# diameter bounds for reversible markov chain

My question comes from section 7.1.1. of the book "Markov Chains and Mixing Times (2nd edition)" written by David A.Levin and Yuval Peres. Specifically, let $$(X_t)$$ be a Markov chain with irreducible and aperiodic transition matrix $$P$$ on a finite state space $$\mathcal X$$, and suppose that the stationary distribution $$\pi$$ is uniform over $$\mathcal X$$. Define $$\Delta := \max_{x\in \mathcal X} |\{y\colon P(x,y)>0\}|$$ and denote by $$\mathcal X^x_t$$ the set of states accessible from $$x$$ $$\color{red}{\text{in exactly t steps}}$$. The author claims that in the reversible case when $$\Delta \geq 3$$, we have $$|\mathcal X^x_t| \leq 1+\Delta\sum_{j=0}^{t-1} (\Delta-1)^t.$$ However, no explanation or justification is provided and I do not think it is obvious as well. Any help or suggestions will be greatly appreciated!

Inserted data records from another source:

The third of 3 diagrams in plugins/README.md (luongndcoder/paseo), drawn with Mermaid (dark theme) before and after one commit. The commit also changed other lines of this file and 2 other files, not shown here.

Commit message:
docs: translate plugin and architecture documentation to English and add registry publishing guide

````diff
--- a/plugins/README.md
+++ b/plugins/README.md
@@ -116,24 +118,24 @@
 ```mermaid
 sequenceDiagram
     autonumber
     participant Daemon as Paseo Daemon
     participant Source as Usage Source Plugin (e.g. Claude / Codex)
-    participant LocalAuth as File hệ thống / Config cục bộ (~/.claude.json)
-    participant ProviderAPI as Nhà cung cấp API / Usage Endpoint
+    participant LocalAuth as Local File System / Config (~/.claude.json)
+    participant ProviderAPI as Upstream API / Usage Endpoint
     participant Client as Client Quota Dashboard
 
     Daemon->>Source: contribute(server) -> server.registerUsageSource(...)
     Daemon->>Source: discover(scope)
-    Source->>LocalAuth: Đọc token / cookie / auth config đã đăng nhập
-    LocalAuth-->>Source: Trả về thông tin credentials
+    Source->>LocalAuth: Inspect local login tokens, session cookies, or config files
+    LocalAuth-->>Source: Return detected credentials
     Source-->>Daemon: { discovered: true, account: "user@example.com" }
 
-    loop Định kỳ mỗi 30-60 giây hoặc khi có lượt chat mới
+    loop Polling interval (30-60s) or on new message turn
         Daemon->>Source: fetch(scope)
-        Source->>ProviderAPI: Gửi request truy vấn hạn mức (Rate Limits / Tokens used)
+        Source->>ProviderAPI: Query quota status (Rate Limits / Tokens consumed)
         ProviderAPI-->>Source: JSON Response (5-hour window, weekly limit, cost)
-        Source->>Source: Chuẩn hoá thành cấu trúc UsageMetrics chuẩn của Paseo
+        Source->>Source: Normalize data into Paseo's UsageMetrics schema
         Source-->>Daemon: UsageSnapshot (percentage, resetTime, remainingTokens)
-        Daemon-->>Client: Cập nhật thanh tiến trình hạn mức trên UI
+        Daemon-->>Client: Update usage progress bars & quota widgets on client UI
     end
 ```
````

If I were to walk on a graph, in t steps, I can at most reach myself, or I can reach someone through one of my neighbors (of which there are at most $$\Delta$$) in $$t-1$$ steps. Each of my neighbors have at most $$\Delta-1$$ new neighbors, (since I was one of their neighbors, and their degree is at most $$\Delta$$), and we can keep recursing like that all the way up to time $$t-1$$.

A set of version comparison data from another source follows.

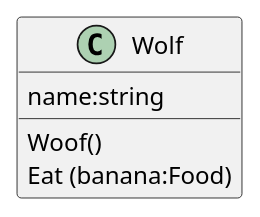
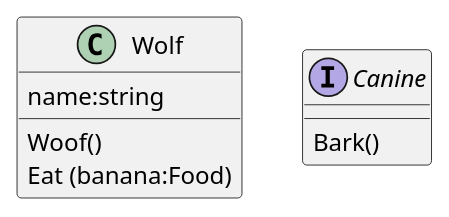
One commit to Jinming-Zhang/EverythingCS changed the diagram in UMLNotes/ClassDiagram/Examples/classDiagram.puml. Above: the diagram before and after it, drawn with PlantUML. The commit also changed 12 other files, not shown here.

```diff
--- a/UMLNotes/ClassDiagram/Examples/classDiagram.puml
+++ b/UMLNotes/ClassDiagram/Examples/classDiagram.puml
@@ -1,7 +1,11 @@
 @startuml ClassDiagram
 class Wolf{
 	name:string
 	Woof()
 	Eat (banana:Food)
 }
+
+interface Canine{
+	Bark()
+}
 @enduml
```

Note that this crucially uses reversibility to go from $$\Delta$$ to $$\Delta -1$$, since I know that if I have a neighbor, they also have to neighbor me.

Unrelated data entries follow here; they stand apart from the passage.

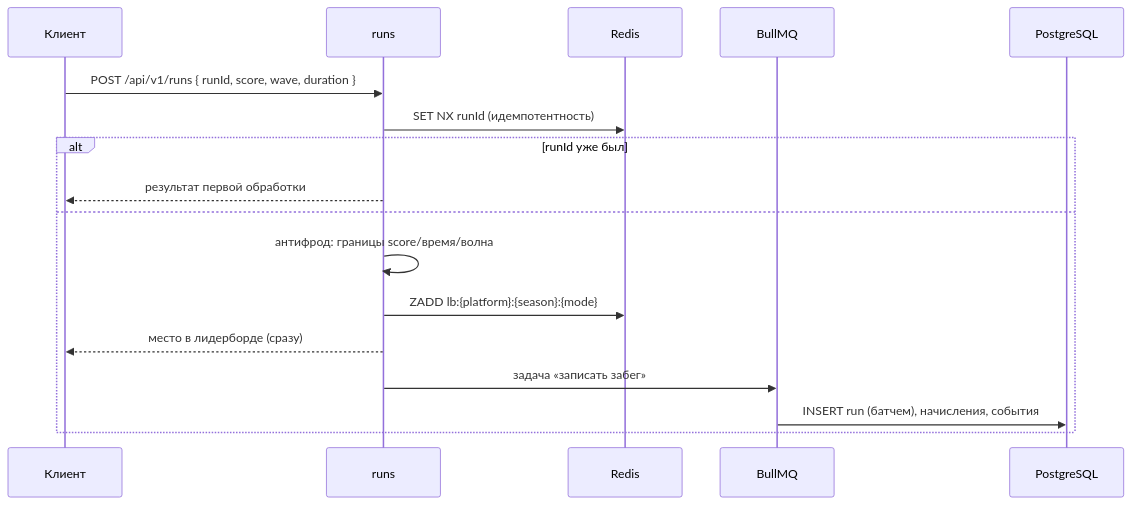
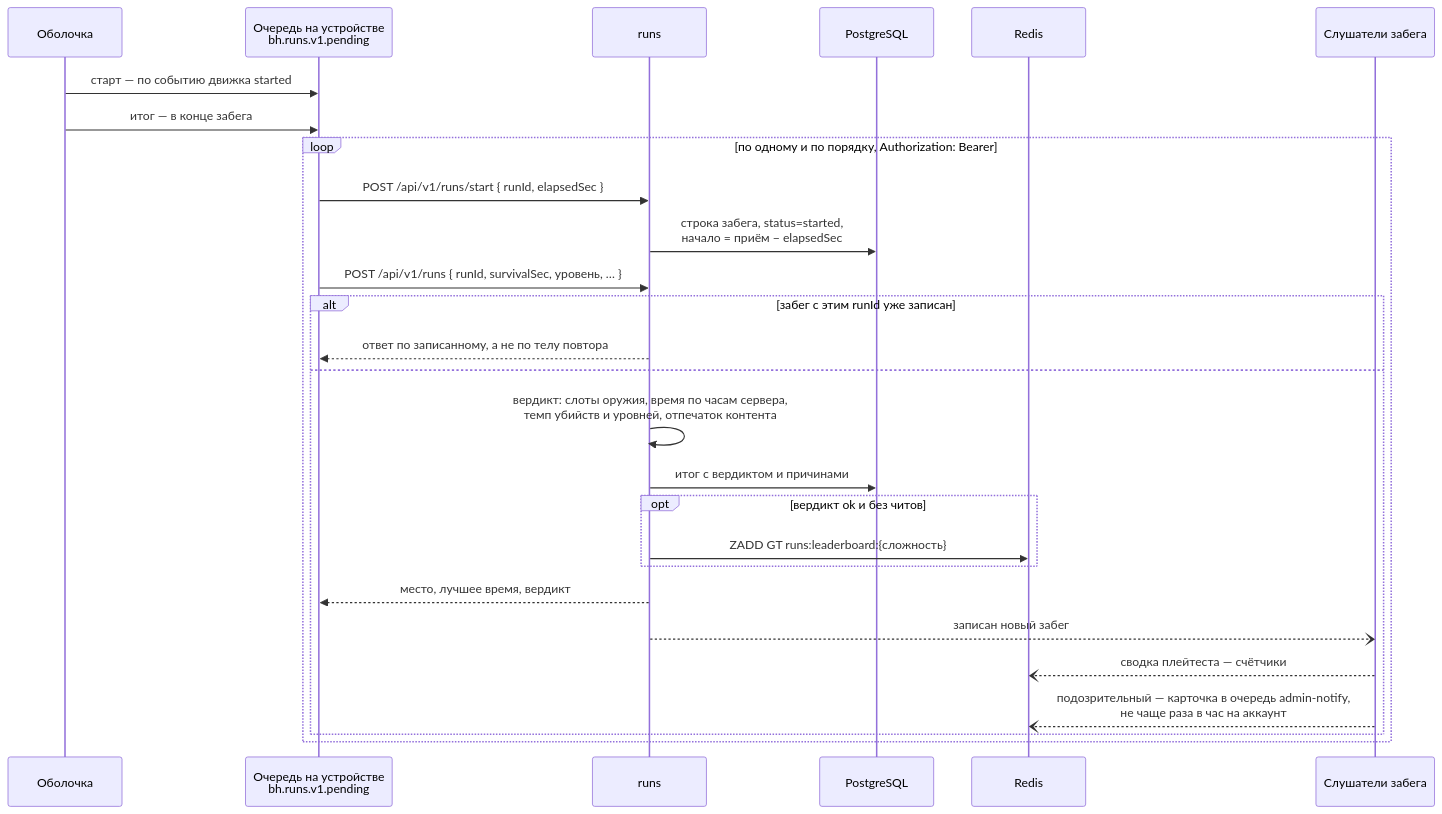
One commit to JJSGxKD/rubezh changed the ninth of 21 diagrams in docs/21-diagrams.md. Above: the diagram before and after it, drawn with Mermaid. The commit also changed other lines of this file and 4 other files, not shown here.

First line of the commit message:
docs: Описать приём забегов под аккаунтом на схемах и в плане

````diff
--- a/docs/21-diagrams.md
+++ b/docs/21-diagrams.md
@@ -762,20 +768,30 @@
 ```mermaid
 sequenceDiagram
-    participant C as Клиент
+    participant C as Оболочка
+    participant Q as Очередь на устройстве<br/>bh.runs.v1.pending
     participant RU as runs
+    participant DB as PostgreSQL
     participant R as Redis
-    participant Q as BullMQ
-    participant DB as PostgreSQL
+    participant H as Слушатели забега
 
-    C->>RU: POST /api/v1/runs { runId, score, wave, duration }
-    RU->>R: SET NX runId (идемпотентность)
-    alt runId уже был
-        RU-->>C: результат первой обработки
-    else
-        RU->>RU: антифрод: границы score/время/волна
-        RU->>R: ZADD lb:{platform}:{season}:{mode}
-        RU-->>C: место в лидерборде (сразу)
-        RU->>Q: задача «записать забег»
-        Q->>DB: INSERT run (батчем), начисления, события
+    C->>Q: старт — по событию движка started
+    C->>Q: итог — в конце забега
+    loop по одному и по порядку, Authorization: Bearer
+        Q->>RU: POST /api/v1/runs/start { runId, elapsedSec }
+        RU->>DB: строка забега, status=started,<br/>начало = приём − elapsedSec
+        Q->>RU: POST /api/v1/runs { runId, survivalSec, уровень, … }
+        alt забег с этим runId уже записан
+            RU-->>Q: ответ по записанному, а не по телу повтора
+        else
+            RU->>RU: вердикт: слоты оружия, время по часам сервера,<br/>темп убийств и уровней, отпечаток контента
+            RU->>DB: итог с вердиктом и причинами
+            opt вердикт ok и без читов
+                RU->>R: ZADD GT runs:leaderboard:{сложность}
+            end
+            RU-->>Q: место, лучшее время, вердикт
+            RU--)H: записан новый забег
+            H--)R: сводка плейтеста — счётчики
+            H--)R: подозрительный — карточка в очередь admin-notify,<br/>не чаще раза в час на аккаунт
+        end
     end
 ```
````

I assume they removed this estimate since you do not need something that sharp for any of their calculations. (I checked the PDF posted in the link, and they write out the cruder estimate $$\Delta^t$$.)